#### [Task item]
Each line of the data below containing "octagon" needs to be listed.

#### [Listed records]
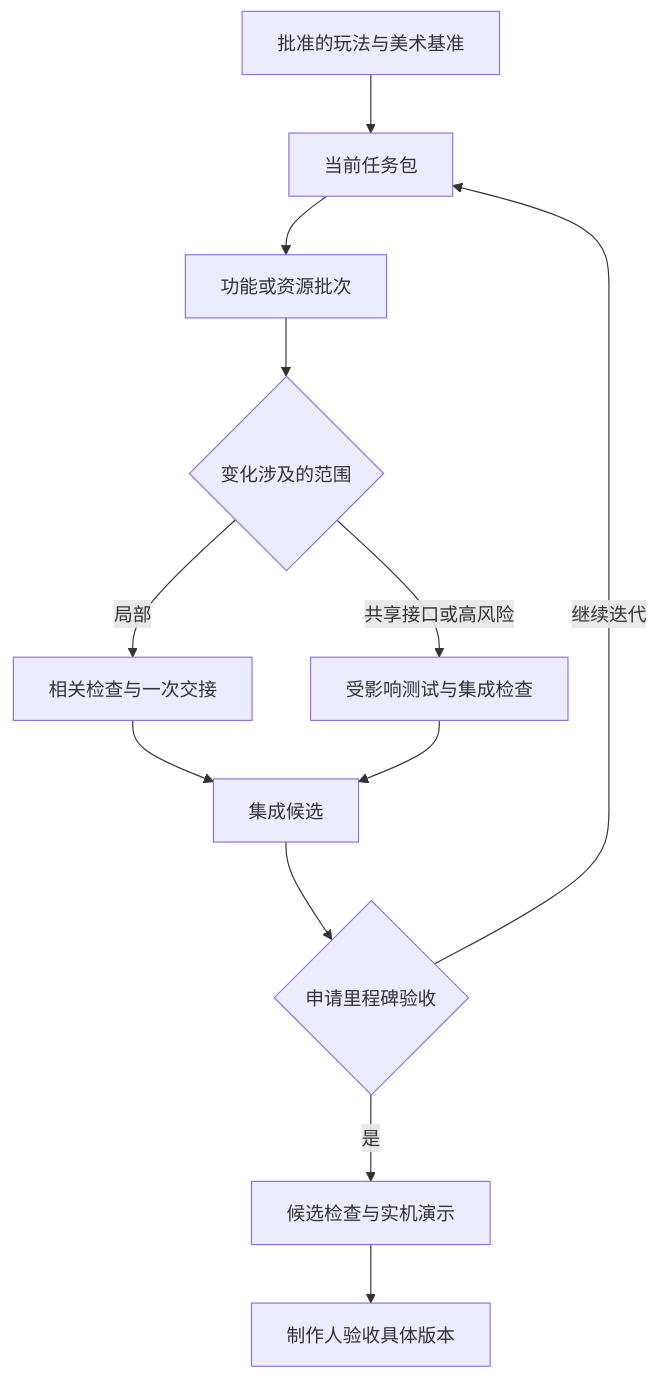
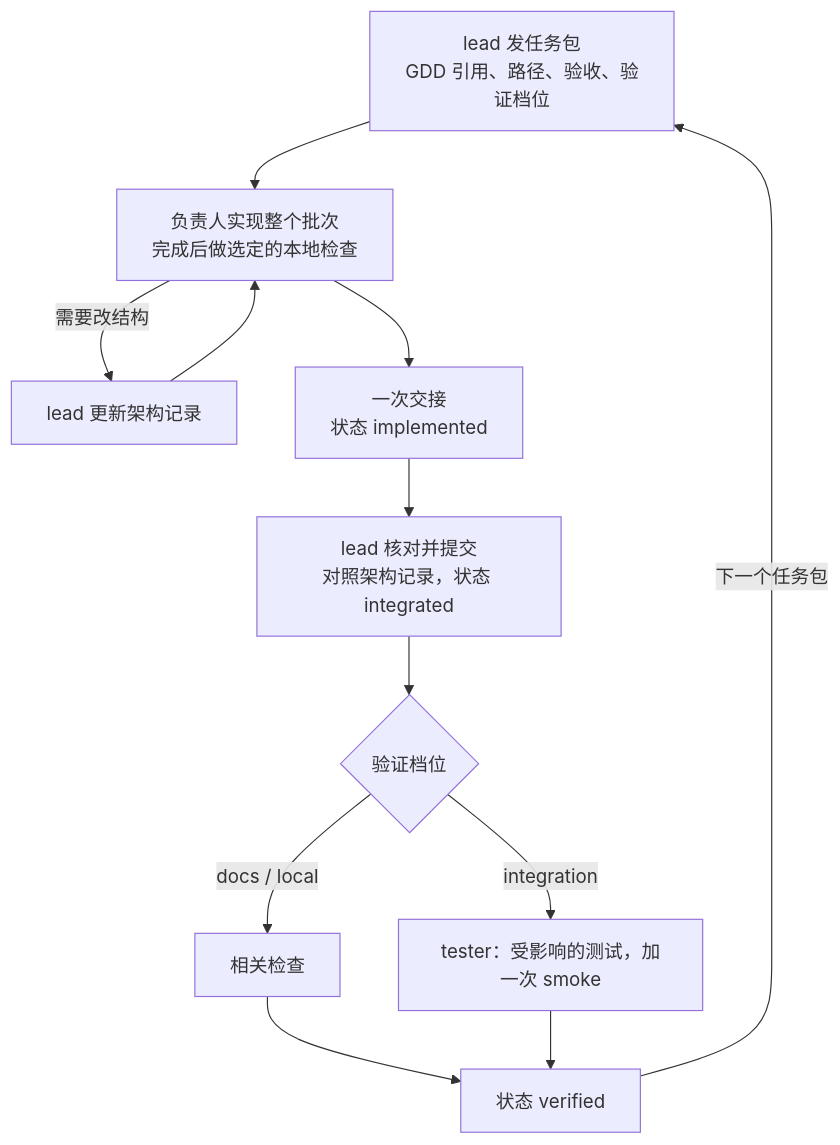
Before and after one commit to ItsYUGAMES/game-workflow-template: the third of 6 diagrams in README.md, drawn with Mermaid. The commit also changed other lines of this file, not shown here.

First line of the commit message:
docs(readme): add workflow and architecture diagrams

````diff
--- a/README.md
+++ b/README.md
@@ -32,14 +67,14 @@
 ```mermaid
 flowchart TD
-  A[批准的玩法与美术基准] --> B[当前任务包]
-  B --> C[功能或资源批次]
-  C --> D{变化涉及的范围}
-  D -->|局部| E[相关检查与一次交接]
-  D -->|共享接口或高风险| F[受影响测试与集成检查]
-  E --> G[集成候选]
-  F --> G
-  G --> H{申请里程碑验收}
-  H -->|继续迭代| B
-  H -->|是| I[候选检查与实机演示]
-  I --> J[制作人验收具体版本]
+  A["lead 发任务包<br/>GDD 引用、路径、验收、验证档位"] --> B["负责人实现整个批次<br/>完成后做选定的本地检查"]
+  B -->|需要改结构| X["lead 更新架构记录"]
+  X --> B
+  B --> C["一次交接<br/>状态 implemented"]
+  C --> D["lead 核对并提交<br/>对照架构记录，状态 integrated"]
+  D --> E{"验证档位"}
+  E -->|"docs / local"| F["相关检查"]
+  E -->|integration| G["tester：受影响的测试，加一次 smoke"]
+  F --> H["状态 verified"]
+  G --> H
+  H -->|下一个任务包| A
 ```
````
--
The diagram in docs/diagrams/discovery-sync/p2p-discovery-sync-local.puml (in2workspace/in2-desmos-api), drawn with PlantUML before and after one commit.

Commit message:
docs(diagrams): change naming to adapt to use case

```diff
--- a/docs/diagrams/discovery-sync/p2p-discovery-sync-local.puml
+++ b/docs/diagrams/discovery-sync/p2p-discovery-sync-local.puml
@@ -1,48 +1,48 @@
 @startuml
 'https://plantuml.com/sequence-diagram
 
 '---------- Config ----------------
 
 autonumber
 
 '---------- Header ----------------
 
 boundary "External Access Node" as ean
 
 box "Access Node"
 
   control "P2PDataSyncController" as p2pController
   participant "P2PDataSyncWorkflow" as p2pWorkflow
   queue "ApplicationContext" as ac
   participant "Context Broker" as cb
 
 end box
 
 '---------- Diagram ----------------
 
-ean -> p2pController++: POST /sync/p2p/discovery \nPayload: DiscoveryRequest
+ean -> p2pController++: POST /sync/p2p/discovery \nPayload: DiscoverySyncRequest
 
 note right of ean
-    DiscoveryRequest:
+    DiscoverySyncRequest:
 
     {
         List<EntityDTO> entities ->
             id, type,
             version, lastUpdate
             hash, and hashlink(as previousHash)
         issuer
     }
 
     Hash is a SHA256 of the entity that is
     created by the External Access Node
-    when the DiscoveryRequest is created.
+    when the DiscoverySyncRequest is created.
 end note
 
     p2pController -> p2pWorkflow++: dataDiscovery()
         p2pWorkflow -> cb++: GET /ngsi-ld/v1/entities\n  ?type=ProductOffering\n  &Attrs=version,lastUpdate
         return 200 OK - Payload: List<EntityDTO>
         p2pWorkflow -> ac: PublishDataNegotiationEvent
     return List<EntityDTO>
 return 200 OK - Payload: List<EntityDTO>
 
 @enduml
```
---
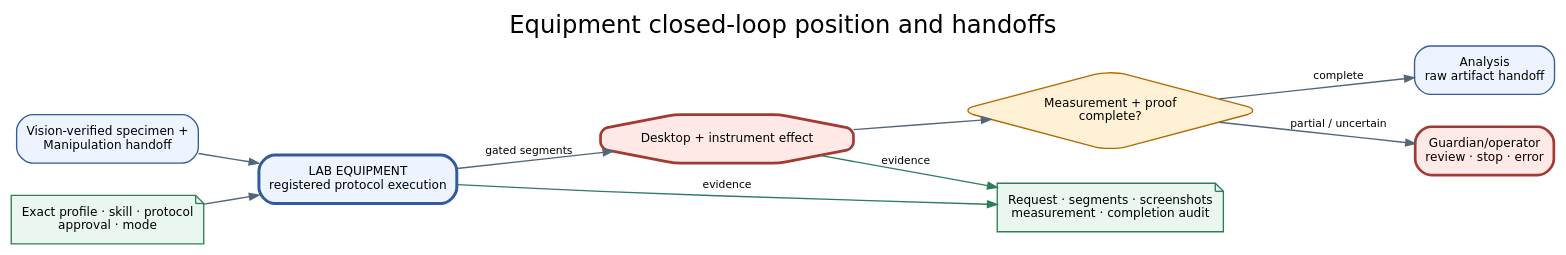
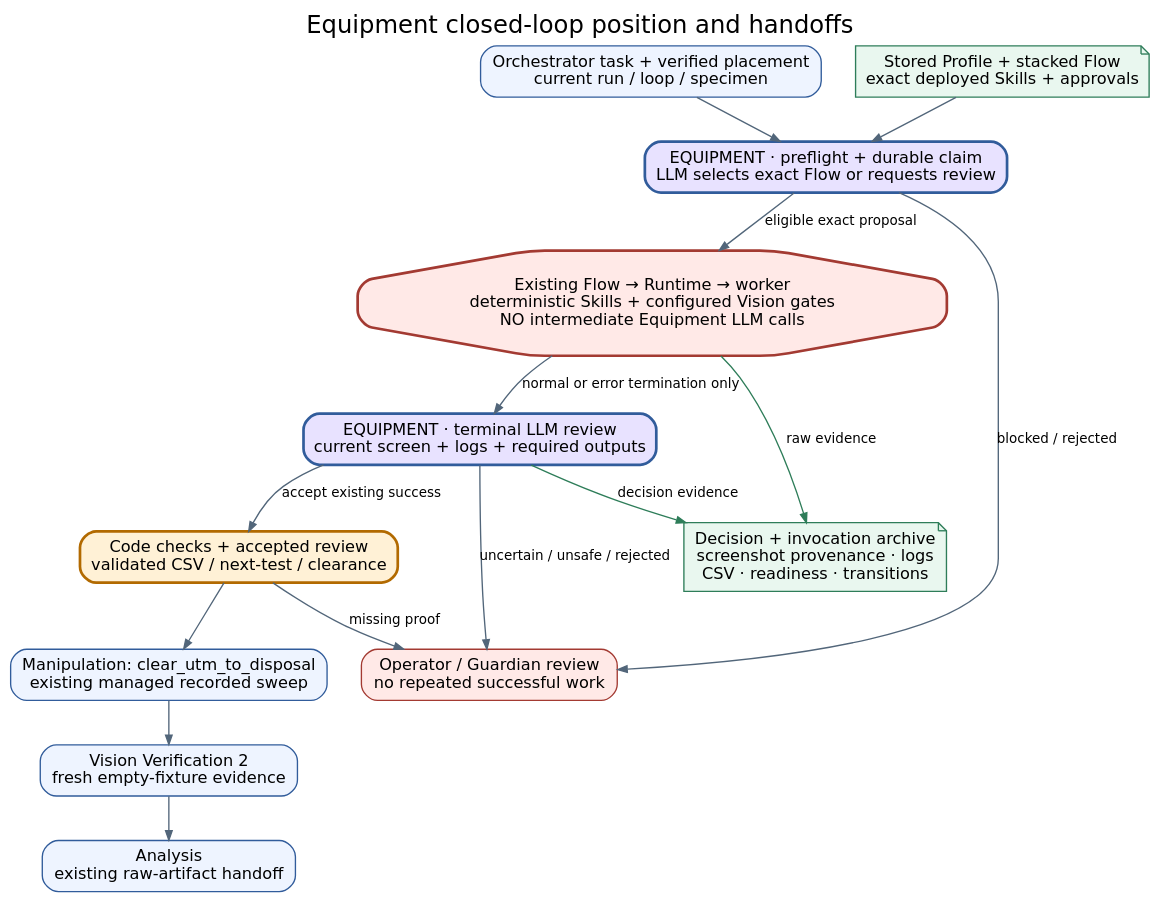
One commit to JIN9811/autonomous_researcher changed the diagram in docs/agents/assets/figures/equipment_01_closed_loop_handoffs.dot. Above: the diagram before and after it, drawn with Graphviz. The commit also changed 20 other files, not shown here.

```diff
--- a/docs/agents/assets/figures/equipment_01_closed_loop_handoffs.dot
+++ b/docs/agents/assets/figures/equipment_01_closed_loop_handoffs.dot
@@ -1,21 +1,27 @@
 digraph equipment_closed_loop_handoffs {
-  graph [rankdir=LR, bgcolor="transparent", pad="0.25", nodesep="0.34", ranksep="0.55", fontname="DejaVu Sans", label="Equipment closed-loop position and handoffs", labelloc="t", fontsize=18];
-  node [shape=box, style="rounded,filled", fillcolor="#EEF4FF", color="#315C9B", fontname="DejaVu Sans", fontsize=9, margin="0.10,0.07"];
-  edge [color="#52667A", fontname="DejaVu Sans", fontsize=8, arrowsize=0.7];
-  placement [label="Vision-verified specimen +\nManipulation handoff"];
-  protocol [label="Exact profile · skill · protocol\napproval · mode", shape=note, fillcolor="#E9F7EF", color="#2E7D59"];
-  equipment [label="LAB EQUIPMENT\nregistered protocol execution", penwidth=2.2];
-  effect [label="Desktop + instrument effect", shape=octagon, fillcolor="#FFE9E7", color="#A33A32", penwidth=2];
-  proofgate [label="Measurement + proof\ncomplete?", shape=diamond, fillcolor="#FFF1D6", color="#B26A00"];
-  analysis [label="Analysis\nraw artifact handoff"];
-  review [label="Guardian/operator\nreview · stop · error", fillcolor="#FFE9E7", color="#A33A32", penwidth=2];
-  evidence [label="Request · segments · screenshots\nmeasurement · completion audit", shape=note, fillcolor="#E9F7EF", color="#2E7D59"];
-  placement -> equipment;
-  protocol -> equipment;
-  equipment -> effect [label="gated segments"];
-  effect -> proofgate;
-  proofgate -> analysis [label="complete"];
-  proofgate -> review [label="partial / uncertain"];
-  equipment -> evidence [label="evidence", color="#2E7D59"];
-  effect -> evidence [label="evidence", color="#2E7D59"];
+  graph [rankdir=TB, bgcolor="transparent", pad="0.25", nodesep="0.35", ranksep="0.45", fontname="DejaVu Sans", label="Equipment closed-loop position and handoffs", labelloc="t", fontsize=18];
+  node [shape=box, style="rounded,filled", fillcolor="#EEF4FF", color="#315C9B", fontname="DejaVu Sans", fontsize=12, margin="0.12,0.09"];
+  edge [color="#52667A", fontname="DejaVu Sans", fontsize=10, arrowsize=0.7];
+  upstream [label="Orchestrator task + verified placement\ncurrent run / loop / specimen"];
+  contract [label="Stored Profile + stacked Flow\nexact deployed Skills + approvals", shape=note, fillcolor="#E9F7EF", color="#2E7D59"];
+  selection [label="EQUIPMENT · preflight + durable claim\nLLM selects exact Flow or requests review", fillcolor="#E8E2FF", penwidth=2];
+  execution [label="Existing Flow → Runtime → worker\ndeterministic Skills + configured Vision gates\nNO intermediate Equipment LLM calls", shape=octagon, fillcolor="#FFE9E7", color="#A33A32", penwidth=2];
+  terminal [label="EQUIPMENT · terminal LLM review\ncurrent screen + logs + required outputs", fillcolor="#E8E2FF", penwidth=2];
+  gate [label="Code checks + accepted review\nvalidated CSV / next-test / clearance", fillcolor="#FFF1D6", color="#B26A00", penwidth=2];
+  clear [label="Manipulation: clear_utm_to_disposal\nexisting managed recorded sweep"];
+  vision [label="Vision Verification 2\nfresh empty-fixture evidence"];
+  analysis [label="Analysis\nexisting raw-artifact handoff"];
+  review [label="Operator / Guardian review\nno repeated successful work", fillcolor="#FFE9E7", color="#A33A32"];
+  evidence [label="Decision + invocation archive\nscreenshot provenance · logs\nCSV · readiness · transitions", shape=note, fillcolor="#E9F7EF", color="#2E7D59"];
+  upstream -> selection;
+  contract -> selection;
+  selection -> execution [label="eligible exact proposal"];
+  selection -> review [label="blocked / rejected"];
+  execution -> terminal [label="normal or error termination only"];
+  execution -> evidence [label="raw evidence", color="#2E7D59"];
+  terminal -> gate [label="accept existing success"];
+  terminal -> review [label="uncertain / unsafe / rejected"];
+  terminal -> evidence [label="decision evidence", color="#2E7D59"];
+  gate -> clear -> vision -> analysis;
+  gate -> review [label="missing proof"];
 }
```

#### [Response]
-  effect [label="Desktop + instrument effect", shape=octagon, fillcolor="#FFE9E7", color="#A33A32", penwidth=2];
+  execution [label="Existing Flow → Runtime → worker\ndeterministic Skills + configured Vision gates\nNO intermediate Equipment LLM calls", shape=octagon, fillcolor="#FFE9E7", color="#A33A32", penwidth=2];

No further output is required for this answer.